> [WHAT IS EXPECTED]: Going through the entries below, work out how many lines have the string "chapter" in them. Give the number and nothing more.

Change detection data
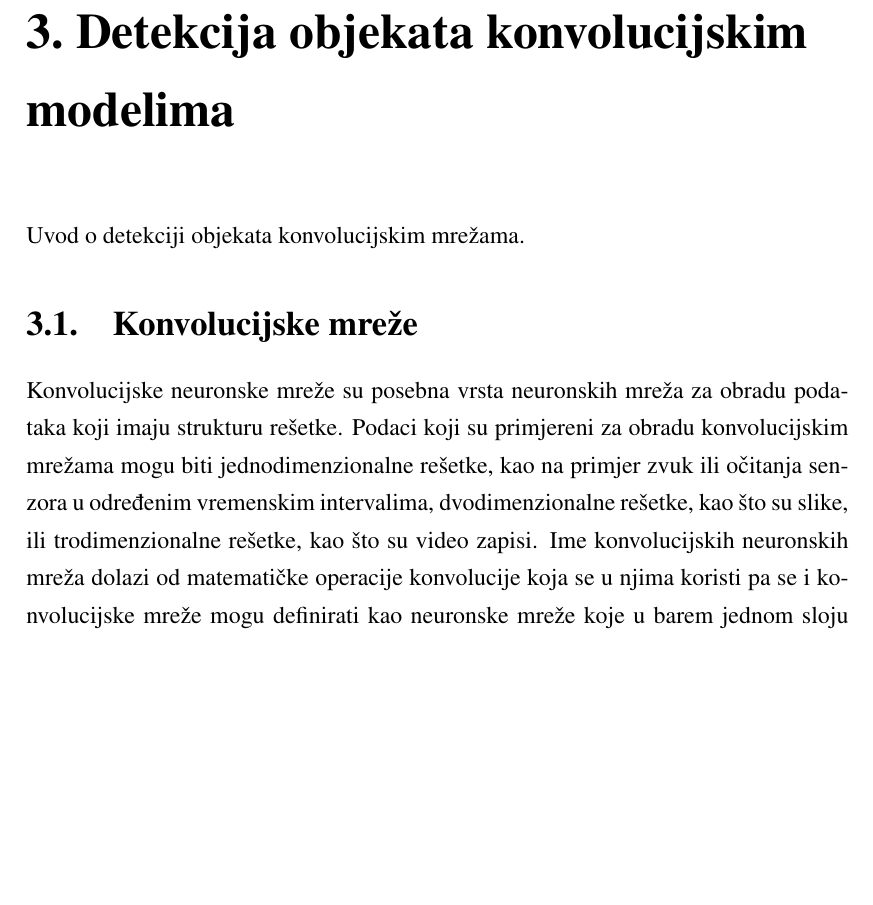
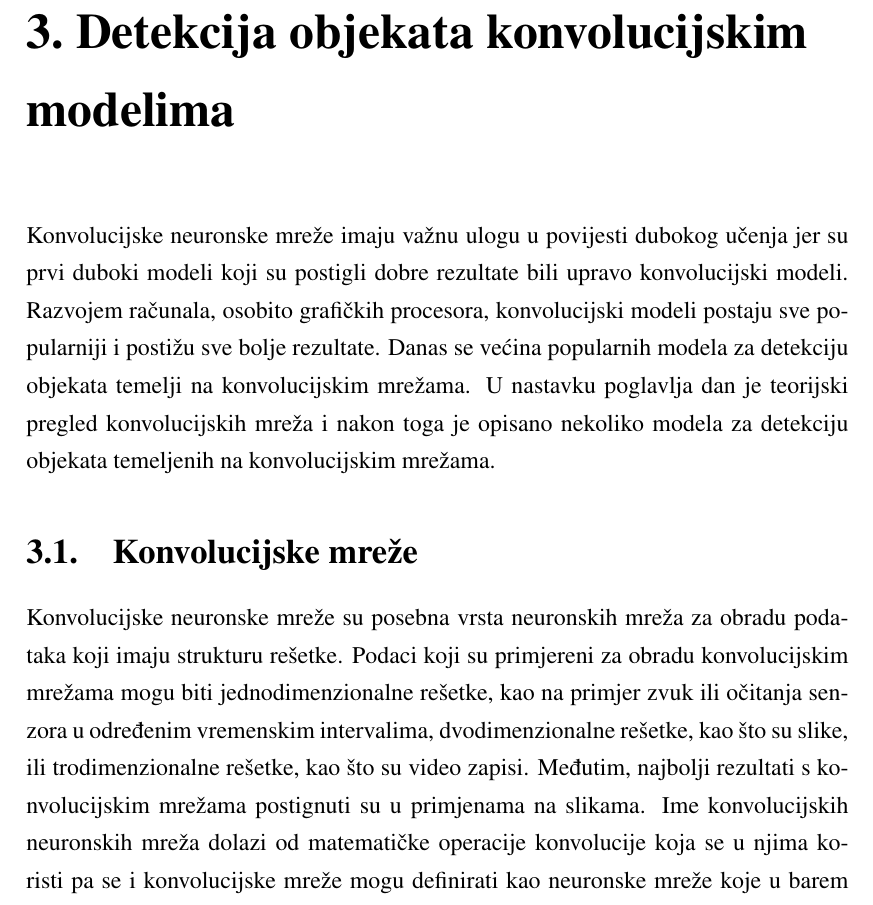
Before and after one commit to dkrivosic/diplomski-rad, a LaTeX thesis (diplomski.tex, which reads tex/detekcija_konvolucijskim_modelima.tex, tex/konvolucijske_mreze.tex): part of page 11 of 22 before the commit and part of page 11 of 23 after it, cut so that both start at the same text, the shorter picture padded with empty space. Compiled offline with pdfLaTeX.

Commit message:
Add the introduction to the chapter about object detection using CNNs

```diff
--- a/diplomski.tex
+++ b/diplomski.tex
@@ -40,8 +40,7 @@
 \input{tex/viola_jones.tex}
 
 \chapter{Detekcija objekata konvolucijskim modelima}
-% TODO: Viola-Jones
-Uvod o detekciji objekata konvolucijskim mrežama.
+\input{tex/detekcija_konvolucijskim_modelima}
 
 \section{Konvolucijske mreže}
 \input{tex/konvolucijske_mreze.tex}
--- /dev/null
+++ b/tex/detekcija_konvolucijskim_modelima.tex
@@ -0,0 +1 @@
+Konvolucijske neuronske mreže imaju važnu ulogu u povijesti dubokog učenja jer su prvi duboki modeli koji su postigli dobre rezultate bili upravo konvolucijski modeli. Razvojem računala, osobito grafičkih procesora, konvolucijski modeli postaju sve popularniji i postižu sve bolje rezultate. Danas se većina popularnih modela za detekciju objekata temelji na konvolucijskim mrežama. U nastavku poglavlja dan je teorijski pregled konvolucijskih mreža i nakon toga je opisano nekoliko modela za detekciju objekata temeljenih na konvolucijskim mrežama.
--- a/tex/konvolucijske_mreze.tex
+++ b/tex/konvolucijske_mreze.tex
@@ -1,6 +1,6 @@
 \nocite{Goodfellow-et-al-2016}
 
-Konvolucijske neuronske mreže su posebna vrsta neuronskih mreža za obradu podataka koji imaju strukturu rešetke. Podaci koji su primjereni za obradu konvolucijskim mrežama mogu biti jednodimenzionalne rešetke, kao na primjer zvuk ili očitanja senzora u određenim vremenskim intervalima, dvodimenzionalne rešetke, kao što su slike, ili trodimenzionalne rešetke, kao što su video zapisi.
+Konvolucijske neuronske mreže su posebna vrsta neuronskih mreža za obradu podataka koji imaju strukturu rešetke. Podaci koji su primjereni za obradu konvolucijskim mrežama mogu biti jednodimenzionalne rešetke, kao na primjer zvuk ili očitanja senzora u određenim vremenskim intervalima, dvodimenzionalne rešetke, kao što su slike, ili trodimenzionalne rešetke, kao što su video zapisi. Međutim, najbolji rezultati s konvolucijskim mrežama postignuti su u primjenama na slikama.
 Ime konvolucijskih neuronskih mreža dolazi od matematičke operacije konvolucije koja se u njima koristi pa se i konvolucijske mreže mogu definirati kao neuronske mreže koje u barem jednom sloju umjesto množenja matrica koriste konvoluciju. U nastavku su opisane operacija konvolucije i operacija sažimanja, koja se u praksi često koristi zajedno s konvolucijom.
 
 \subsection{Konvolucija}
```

...

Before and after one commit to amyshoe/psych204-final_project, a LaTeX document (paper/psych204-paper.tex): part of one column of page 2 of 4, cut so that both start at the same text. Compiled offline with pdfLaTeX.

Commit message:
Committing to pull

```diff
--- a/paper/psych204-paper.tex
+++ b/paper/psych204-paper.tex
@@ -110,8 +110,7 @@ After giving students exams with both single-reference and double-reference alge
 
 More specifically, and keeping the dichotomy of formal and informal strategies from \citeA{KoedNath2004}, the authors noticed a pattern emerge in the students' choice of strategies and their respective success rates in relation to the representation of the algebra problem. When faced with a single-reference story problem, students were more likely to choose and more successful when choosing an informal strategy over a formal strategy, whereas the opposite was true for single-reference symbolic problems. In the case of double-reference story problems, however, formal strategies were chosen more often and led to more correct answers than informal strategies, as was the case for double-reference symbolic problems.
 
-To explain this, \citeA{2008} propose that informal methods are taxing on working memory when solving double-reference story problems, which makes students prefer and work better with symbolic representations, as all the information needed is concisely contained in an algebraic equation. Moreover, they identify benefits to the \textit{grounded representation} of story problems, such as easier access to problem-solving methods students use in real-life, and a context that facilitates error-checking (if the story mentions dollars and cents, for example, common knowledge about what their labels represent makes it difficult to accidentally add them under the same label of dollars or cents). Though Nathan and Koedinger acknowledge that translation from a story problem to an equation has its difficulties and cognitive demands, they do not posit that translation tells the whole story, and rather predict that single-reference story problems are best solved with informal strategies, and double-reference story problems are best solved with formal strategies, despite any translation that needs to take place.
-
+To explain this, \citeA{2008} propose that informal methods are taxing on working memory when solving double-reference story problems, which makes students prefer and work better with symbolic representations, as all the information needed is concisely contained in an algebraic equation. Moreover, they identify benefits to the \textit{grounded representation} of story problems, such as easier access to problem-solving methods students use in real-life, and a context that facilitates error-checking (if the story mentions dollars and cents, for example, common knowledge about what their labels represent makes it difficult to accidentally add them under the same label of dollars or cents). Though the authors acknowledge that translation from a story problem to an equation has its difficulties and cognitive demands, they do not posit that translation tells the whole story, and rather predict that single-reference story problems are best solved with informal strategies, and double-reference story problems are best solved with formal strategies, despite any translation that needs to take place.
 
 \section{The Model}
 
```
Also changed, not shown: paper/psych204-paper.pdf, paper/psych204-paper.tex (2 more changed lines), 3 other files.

...

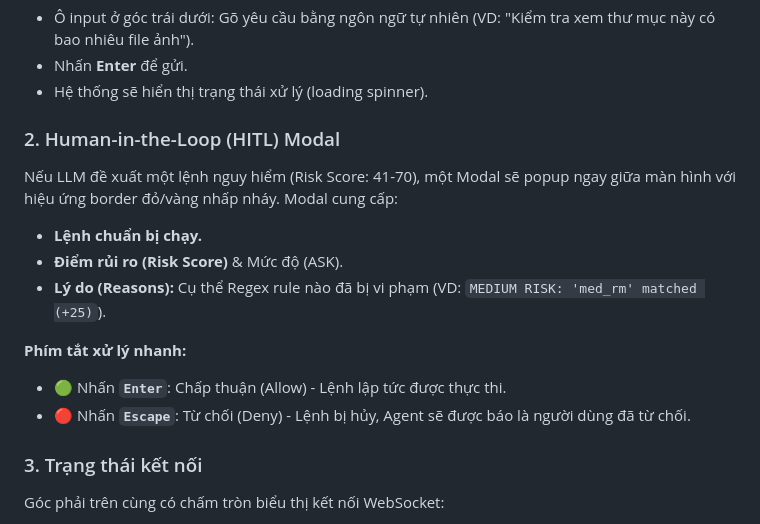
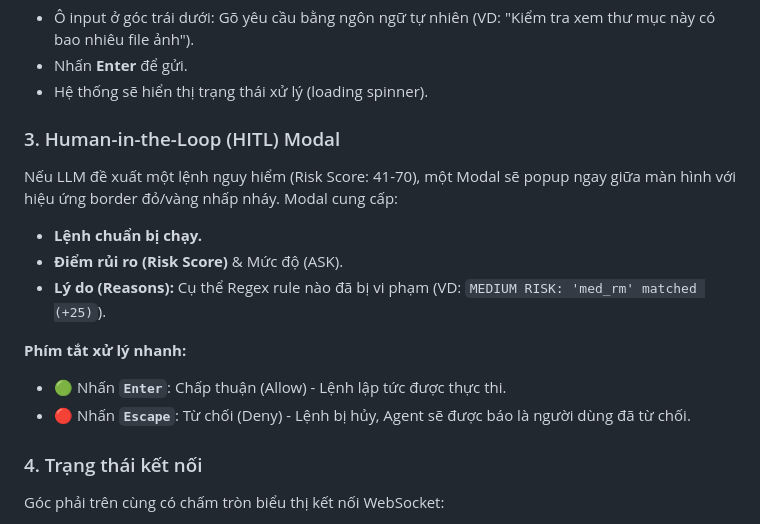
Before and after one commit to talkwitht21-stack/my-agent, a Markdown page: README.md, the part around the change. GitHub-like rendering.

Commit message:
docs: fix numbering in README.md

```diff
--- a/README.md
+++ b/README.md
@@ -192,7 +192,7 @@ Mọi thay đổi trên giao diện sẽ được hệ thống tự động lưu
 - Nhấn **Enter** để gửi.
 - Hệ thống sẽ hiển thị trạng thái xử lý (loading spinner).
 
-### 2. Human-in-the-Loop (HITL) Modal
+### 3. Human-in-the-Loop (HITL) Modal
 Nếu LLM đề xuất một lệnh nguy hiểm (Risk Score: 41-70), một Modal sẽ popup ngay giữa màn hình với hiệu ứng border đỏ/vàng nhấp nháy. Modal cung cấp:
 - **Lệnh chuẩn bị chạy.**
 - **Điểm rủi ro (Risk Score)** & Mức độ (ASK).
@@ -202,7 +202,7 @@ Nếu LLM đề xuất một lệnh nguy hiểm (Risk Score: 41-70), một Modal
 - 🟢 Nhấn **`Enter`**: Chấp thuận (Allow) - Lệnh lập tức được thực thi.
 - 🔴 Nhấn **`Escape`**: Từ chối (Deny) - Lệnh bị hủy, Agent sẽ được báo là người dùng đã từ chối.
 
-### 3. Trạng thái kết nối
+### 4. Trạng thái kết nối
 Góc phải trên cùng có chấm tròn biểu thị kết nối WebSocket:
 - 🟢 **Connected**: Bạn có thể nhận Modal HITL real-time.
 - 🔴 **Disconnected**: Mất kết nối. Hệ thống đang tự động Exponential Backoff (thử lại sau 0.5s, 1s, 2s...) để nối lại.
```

> [SOLUTION BELOW]: 2